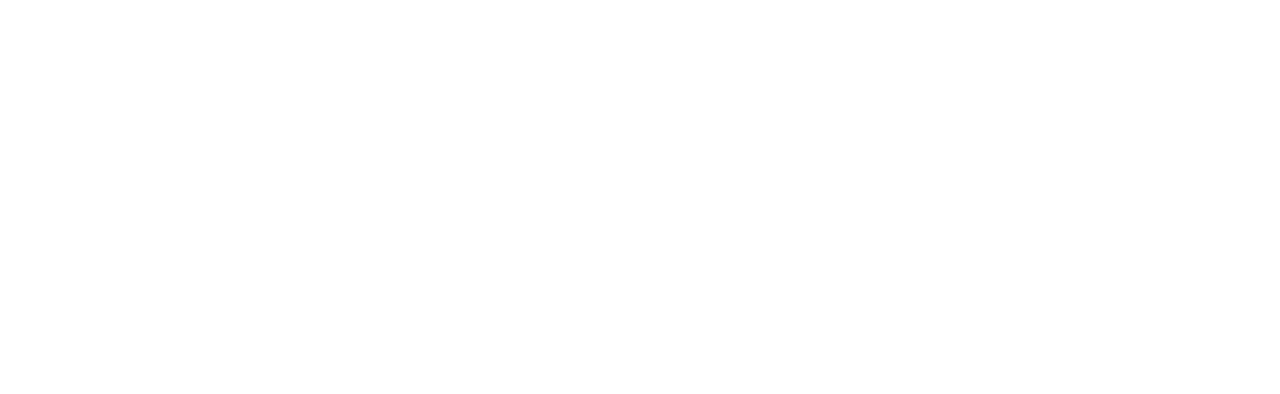
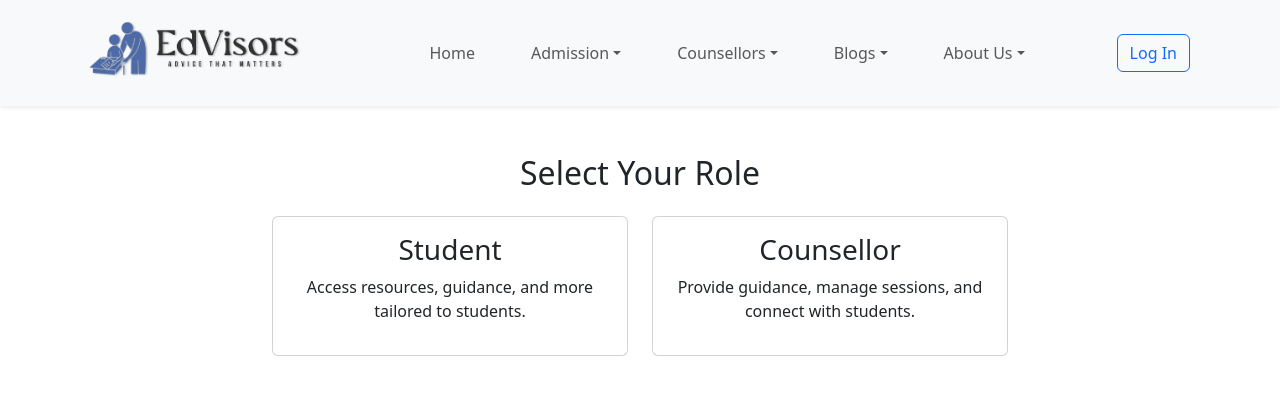
Before and after one commit to nishantshukla0808/EdVisors, a React (Vite) app: page /select-role in a window 1280 px wide. Before the commit this address had no page. Shown: the top 394 px of the page. Built offline with nearby package versions, Linux system fonts and the light colour scheme.

Commit message:
added dashboard

```diff
--- a/src/App.jsx
+++ b/src/App.jsx
@@ -1,3 +1,4 @@
+// App.jsx
 import './App.css';
 import { useEffect } from 'react';
 import AOS from 'aos';
@@ -6,6 +7,8 @@
 import Home from './Pages/Home';
 import { Auth0Provider } from "@auth0/auth0-react";
 import Navbar from './Components/Navbar';
+import { RoleProvider } from './context/RoleContext';
+import SelectRole from './Pages/SelectRole';
 
 const domain = "dev-dmgurz6ijryv8xgt.us.auth0.com";
 const clientId = "kqW4knSd8naEoFFG9UD5qRiOVVkiSyhU";
@@ -22,10 +25,13 @@
       clientId={clientId}
       authorizationParams={{ redirect_uri: window.location.origin }}
     >
-
-      <Routes>
-        <Route path="/" element={<Home />} />
-      </Routes>
+      <RoleProvider>
+        <Navbar />
+        <Routes>
+          <Route path="/select-role" element={<SelectRole />} />
+          <Route path="/" element={<Home />} />
+        </Routes>
+      </RoleProvider>
     </Auth0Provider>
   );
 }
--- a/src/Components/Banner.jsx
+++ b/src/Components/Banner.jsx
@@ -1,7 +1,7 @@
 import React from 'react';
-import scholarshipslide from '../assets/Scholarship.jpg'
-import hackthonslide from '../assets/Hackthon.jpg'
-import counsellorslide from '../assets/Counselling.png'
+import scholarshipslide from '../assets/Scholarship.jpg';
+import hackthonslide from '../assets/Hackthon.jpg';
+import counsellorslide from '../assets/Counselling.png';
 
 const Banner = () => {
   return (
@@ -35,10 +35,10 @@
         {/* Slide 1: Contact Your Counsellors */}
         <div className="carousel-item active">
           <img
-            src= {counsellorslide}
+            src={counsellorslide}
             className="d-block w-100"
             alt="Contact Your Counsellors"
-            style={{ height: '500px', objectFit: 'cover' }}
+            style={{ height: 'auto', maxHeight: '400px', objectFit: 'cover' }}
           />
           <div className="carousel-caption d-none d-md-block">
             <h5>Contact Your Counsellors</h5>
@@ -49,13 +49,13 @@
         {/* Slide 2: Apply for Hackathons */}
         <div className="carousel-item">
           <img
-            src= {hackthonslide}
+            src={hackthonslide}
             className="d-block w-100"
             alt="Apply for Hackathons"
-            style={{ height: '500px', objectFit: 'cover' }}
+            style={{ height: 'auto', maxHeight: '400px', objectFit: 'cover' }}
           />
           <div className="carousel-caption d-none d-md-block">
-            <h5 >Apply for Hackathons</h5>
+            <h5>Apply for Hackathons</h5>
             <p>Join competitive hackathons and showcase your skills on a global platform.</p>
           </div>
         </div>
@@ -63,14 +63,14 @@
         {/* Slide 3: Apply for Scholarships */}
         <div className="carousel-item">
           <img
-            src= {scholarshipslide}
+            src={scholarshipslide}
             className="d-block w-100"
             alt="Apply for Scholarships"
-            style={{ height: '500px', objectFit: 'cover' }}
+            style={{ height: 'auto', maxHeight: '400px', objectFit: 'cover' }}
           />
           <div className="carousel-caption d-none d-md-block">
-            <h5 class="text-dark">Apply for Scholarships</h5>
-            <p class="text-dark">Explore various scholarship opportunities to fund your education journey.</p>
+            <h5 className="text-dark">Apply for Scholarships</h5>
+            <p className="text-dark">Explore various scholarship opportunities to fund your education journey.</p>
           </div>
         </div>
       </div>
--- a/src/Components/Banner2.jsx
+++ b/src/Components/Banner2.jsx
@@ -48,8 +48,7 @@
             <div className="card-body d-flex flex-column justify-content-center align-items-center text-center">
               <h5 className="card-title fw-bold mb-3 text-primary">24/7 Support</h5>
               <p className="card-text">
-                Access round-the-clock support to answer your queries and keep you on track. Whether it's career advice,
-                application help, or just moral support, our team is here to help whenever you need it.
+              Get 24/7 support for all your needs. Whether you require career guidance, assistance with applications, or just a boost of encouragement, our team is always available to help you stay on track.
               </p>
             </div>
           </div>
--- a/src/Components/Footer.jsx
+++ b/src/Components/Footer.jsx
@@ -1,8 +1,8 @@
 import React from 'react';
 import PhoneInput from 'react-phone-input-2';
 import 'react-phone-input-2/lib/style.css';
-import logo from '../assets/eduvisors-logo.png'
-
+import logo from '../assets/eduvisors-logo.png';
+import teamLogo from '../assets/NaKsHtrA-logo.png';
 import { FaFacebook, FaTwitter, FaInstagram, FaLinkedin, FaPhone, FaEnvelope, FaMapMarkerAlt } from 'react-icons/fa';
 
 const Footer = () => {
@@ -10,22 +10,31 @@
     <footer className="bg-dark text-white pt-5 pb-4">
       <div className="container">
         <div className="row">
-          {/* Logo and About Us Section */}
+          {/* Logo, About Us, and Team Logo Section */}
           <div className="col-md-4 mb-4">
             <a href="/" className="text-decoration-none text-white d-flex align-items-center">
               <img
                 src={logo}
                 alt="EduVisors Logo"
-      style={{ width: '300px', height: '80px', marginRight: '10px', marginBottom: '20px'}}
+                style={{ width: '300px', height: '80px', marginRight: '10px', marginBottom: '20px' }}
               />
               <h4 className="mb-3"></h4>
-
             </a>
-            <p style={{textAlign: 'justify'}}>
+            <p style={{ textAlign: 'justify' }}>
               EduVisors is dedicated to helping students find their career paths with personalized guidance from
               experienced counsellors. We aim to provide actionable career insights, exclusive resources, and a network
               of professionals to guide you through every step of your journey.
             </p>
+
+            {/* Team Logo and Developed By Text */}
+            <div className="d-flex flex-column align-items-start mt-3">
+              <p className="mb-1">Developed by:</p>
+              <img
+                src={teamLogo} // Add your team logo path
+                alt="Team Logo"
+                style={{ width: '300px', height: '80px', marginBottom: '10px' }}
+              />
+            </div>
           </div>
 
           {/* Social Media and Contact Section */}
--- a/src/Components/Navbar.jsx
+++ b/src/Components/Navbar.jsx
@@ -1,9 +1,12 @@
+// Navbar.jsx
 import React from 'react';
 import { useAuth0 } from '@auth0/auth0-react';
 import logo from '../assets/eduvisors-logo.png';
+import { useRole } from '../context/RoleContext'; // Import useRole hook
 
 const Navbar = () => {
   const { loginWithRedirect, logout, isAuthenticated, user } = useAuth0();
+  const { role } = useRole(); // Get the current role from context
 
   return (
     <nav className="navbar navbar-expand-lg navbar-light bg-light shadow-sm">
@@ -13,7 +16,7 @@
           <img
             src={logo}
             alt="EduVisors"
-            style={{ height: '60px', marginRight: '10px' }}
+            style={{ height: '80px', marginRight: '10px' }}
           />
         </a>
 
@@ -117,6 +120,13 @@
             </li>
           </ul>
 
+          {/* Display Dashboard Button Based on Role */}
+          {role && (
+            <button className="btn btn-outline-secondary me-2">
+              {role === 'Student' ? 'Student Dashboard' : 'Counsellor Dashboard'}
+            </button>
+          )}
+
           {/* Auth Buttons */}
           <div className="d-flex">
             {!isAuthenticated ? (
--- a/src/Pages/Home.jsx
+++ b/src/Pages/Home.jsx
@@ -1,5 +1,5 @@
 import React from 'react';
-import Navbar from '../Components/Navbar';
+// import Navbar from '../Components/Navbar';
 import Banner from '../Components/Banner';
 import Banner2 from '../Components/Banner2';
 import Footer from '../Components/Footer';
@@ -9,7 +9,7 @@
 const Home = () => {
   return (
     <div>
-      <Navbar />
+
       <Banner />
       <Banner2 />
       <Footer />
--- /dev/null
+++ b/src/Pages/SelectRole.jsx
@@ -0,0 +1,44 @@
+// SelectRole.jsx
+import React from 'react';
+import { useNavigate } from 'react-router-dom';
+import { useRole } from '../context/RoleContext';
+
+const SelectRole = () => {
+  const { setRole } = useRole(); // Get the setRole function from context
+  const navigate = useNavigate();
+
+  const handleRoleSelection = (selectedRole) => {
+    setRole(selectedRole); // Set the selected role in context
+    navigate('/'); // Redirect to the home page
+  };
+
+  return (
+    <div className="container mt-5">
+      <h2 className="text-center mb-4">Select Your Role</h2>
+      <div className="row justify-content-center">
+        <div className="col-md-4">
+          <div
+            className="card p-3 text-center"
+            onClick={() => handleRoleSelection('Student')}
+            style={{ cursor: 'pointer' }}
+          >
+            <h3>Student</h3>
+            <p>Access resources, guidance, and more tailored to students.</p>
+          </div>
+        </div>
+        <div className="col-md-4">
+          <div
+            className="card p-3 text-center"
+            onClick={() => handleRoleSelection('Counsellor')}
+            style={{ cursor: 'pointer' }}
+          >
+            <h3>Counsellor</h3>
+            <p>Provide guidance, manage sessions, and connect with students.</p>
+          </div>
+        </div>
+      </div>
+    </div>
+  );
+};
+
+export default SelectRole;
--- /dev/null
+++ b/src/context/RoleContext.jsx
@@ -0,0 +1,19 @@
+// RoleContext.js
+import React, { createContext, useContext, useState } from 'react';
+
+// Create a Context for the role
+const RoleContext = createContext();
+
+// Custom hook to use the Role Context
+export const useRole = () => useContext(RoleContext);
+
+// Provider component
+export const RoleProvider = ({ children }) => {
+  const [role, setRole] = useState(null); // role can be 'student' or 'counsellor'
+
+  return (
+    <RoleContext.Provider value={{ role, setRole }}>
+      {children}
+    </RoleContext.Provider>
+  );
+};
```
Also changed, not shown: src/assets/NaKsHtrA-logo.png (added), src/assets/eduvisors-logo.png. Lines whose indentation alone changed are shown as unchanged.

• **PROBLEM STATEMENT**:
Nothing but lines that contain "hackthonslide" should appear in the answer. Copy each from the records.

• **ANSWER SECTION**:
-import hackthonslide from '../assets/Hackthon.jpg'
+import hackthonslide from '../assets/Hackthon.jpg';
-            src= {hackthonslide}
+            src={hackthonslide}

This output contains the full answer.